### Aim of the task
Repeat every entry in full. Match each line exactly.

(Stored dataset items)
* * * * * * *
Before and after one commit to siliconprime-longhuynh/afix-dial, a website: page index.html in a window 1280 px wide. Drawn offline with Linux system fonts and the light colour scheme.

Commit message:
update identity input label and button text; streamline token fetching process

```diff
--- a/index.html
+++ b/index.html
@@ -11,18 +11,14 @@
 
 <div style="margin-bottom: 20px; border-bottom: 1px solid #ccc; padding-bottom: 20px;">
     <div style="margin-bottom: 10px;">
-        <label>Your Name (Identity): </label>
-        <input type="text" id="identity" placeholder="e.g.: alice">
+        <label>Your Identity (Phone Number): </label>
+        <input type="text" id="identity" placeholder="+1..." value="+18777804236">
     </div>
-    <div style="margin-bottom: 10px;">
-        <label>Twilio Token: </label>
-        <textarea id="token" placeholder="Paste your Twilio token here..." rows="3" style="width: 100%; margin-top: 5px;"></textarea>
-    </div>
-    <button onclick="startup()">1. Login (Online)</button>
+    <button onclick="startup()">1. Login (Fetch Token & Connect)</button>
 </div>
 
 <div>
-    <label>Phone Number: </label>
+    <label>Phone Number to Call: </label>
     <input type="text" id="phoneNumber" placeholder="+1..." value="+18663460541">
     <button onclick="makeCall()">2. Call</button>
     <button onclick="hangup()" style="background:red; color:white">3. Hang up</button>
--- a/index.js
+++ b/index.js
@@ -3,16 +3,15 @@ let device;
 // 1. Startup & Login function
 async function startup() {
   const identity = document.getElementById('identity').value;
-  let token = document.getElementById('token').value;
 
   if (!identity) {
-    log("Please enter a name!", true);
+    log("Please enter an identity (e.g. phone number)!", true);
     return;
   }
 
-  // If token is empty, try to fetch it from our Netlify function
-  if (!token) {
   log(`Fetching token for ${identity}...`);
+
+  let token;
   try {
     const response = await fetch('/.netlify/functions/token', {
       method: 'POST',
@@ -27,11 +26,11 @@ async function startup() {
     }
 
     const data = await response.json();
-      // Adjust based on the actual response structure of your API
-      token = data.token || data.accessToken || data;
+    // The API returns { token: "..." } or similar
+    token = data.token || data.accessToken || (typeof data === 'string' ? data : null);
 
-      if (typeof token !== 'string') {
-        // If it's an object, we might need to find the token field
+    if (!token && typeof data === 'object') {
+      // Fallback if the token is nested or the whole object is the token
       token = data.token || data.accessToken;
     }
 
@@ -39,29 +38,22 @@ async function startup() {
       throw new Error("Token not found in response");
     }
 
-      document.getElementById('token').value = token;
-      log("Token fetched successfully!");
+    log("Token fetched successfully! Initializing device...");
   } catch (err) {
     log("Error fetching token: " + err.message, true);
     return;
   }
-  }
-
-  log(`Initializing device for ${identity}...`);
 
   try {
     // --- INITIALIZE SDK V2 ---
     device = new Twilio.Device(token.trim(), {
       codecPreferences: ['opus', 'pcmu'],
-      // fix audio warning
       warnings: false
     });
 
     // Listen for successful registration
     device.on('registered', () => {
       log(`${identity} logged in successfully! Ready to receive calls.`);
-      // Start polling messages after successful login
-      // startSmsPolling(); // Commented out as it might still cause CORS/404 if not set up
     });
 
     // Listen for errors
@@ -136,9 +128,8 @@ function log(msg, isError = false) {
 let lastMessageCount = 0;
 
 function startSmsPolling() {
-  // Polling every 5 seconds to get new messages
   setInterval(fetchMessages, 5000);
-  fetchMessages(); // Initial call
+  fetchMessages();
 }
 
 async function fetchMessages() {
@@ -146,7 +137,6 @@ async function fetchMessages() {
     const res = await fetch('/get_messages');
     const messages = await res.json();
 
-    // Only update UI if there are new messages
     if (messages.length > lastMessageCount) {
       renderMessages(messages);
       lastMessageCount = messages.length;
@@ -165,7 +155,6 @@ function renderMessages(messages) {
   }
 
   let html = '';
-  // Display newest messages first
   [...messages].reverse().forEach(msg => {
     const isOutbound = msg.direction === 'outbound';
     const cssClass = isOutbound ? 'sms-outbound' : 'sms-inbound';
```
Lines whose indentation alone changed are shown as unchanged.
* * * * * * *
### Output below
Before and after one commit to siliconprime-longhuynh/afix-dial, a website: page index.html in a window 1280 px wide. Drawn offline with Linux system fonts and the light colour scheme.

Commit message:
update identity input label and button text; streamline token fetching process

```diff
--- a/index.html
+++ b/index.html
@@ -11,18 +11,14 @@
 
 <div style="margin-bottom: 20px; border-bottom: 1px solid #ccc; padding-bottom: 20px;">
     <div style="margin-bottom: 10px;">
-        <label>Your Name (Identity): </label>
-        <input type="text" id="identity" placeholder="e.g.: alice">
+        <label>Your Identity (Phone Number): </label>
+        <input type="text" id="identity" placeholder="+1..." value="+18777804236">
     </div>
-    <div style="margin-bottom: 10px;">
-        <label>Twilio Token: </label>
-        <textarea id="token" placeholder="Paste your Twilio token here..." rows="3" style="width: 100%; margin-top: 5px;"></textarea>
-    </div>
-    <button onclick="startup()">1. Login (Online)</button>
+    <button onclick="startup()">1. Login (Fetch Token & Connect)</button>
 </div>
 
 <div>
-    <label>Phone Number: </label>
+    <label>Phone Number to Call: </label>
     <input type="text" id="phoneNumber" placeholder="+1..." value="+18663460541">
     <button onclick="makeCall()">2. Call</button>
     <button onclick="hangup()" style="background:red; color:white">3. Hang up</button>
--- a/index.js
+++ b/index.js
@@ -3,16 +3,15 @@ let device;
 // 1. Startup & Login function
 async function startup() {
   const identity = document.getElementById('identity').value;
-  let token = document.getElementById('token').value;
 
   if (!identity) {
-    log("Please enter a name!", true);
+    log("Please enter an identity (e.g. phone number)!", true);
     return;
   }
 
-  // If token is empty, try to fetch it from our Netlify function
-  if (!token) {
   log(`Fetching token for ${identity}...`);
+
+  let token;
   try {
     const response = await fetch('/.netlify/functions/token', {
       method: 'POST',
@@ -27,11 +26,11 @@ async function startup() {
     }
 
     const data = await response.json();
-      // Adjust based on the actual response structure of your API
-      token = data.token || data.accessToken || data;
+    // The API returns { token: "..." } or similar
+    token = data.token || data.accessToken || (typeof data === 'string' ? data : null);
 
-      if (typeof token !== 'string') {
-        // If it's an object, we might need to find the token field
+    if (!token && typeof data === 'object') {
+      // Fallback if the token is nested or the whole object is the token
       token = data.token || data.accessToken;
     }
 
@@ -39,29 +38,22 @@ async function startup() {
       throw new Error("Token not found in response");
     }
 
-      document.getElementById('token').value = token;
-      log("Token fetched successfully!");
+    log("Token fetched successfully! Initializing device...");
   } catch (err) {
     log("Error fetching token: " + err.message, true);
     return;
   }
-  }
-
-  log(`Initializing device for ${identity}...`);
 
   try {
     // --- INITIALIZE SDK V2 ---
     device = new Twilio.Device(token.trim(), {
       codecPreferences: ['opus', 'pcmu'],
-      // fix audio warning
       warnings: false
     });
 
     // Listen for successful registration
     device.on('registered', () => {
       log(`${identity} logged in successfully! Ready to receive calls.`);
-      // Start polling messages after successful login
-      // startSmsPolling(); // Commented out as it might still cause CORS/404 if not set up
     });
 
     // Listen for errors
@@ -136,9 +128,8 @@ function log(msg, isError = false) {
 let lastMessageCount = 0;
 
 function startSmsPolling() {
-  // Polling every 5 seconds to get new messages
   setInterval(fetchMessages, 5000);
-  fetchMessages(); // Initial call
+  fetchMessages();
 }
 
 async function fetchMessages() {
@@ -146,7 +137,6 @@ async function fetchMessages() {
     const res = await fetch('/get_messages');
     const messages = await res.json();
 
-    // Only update UI if there are new messages
     if (messages.length > lastMessageCount) {
       renderMessages(messages);
       lastMessageCount = messages.length;
@@ -165,7 +155,6 @@ function renderMessages(messages) {
   }
 
   let html = '';
-  // Display newest messages first
   [...messages].reverse().forEach(msg => {
     const isOutbound = msg.direction === 'outbound';
     const cssClass = isOutbound ? 'sms-outbound' : 'sms-inbound';
```
Lines whose indentation alone changed are shown as unchanged.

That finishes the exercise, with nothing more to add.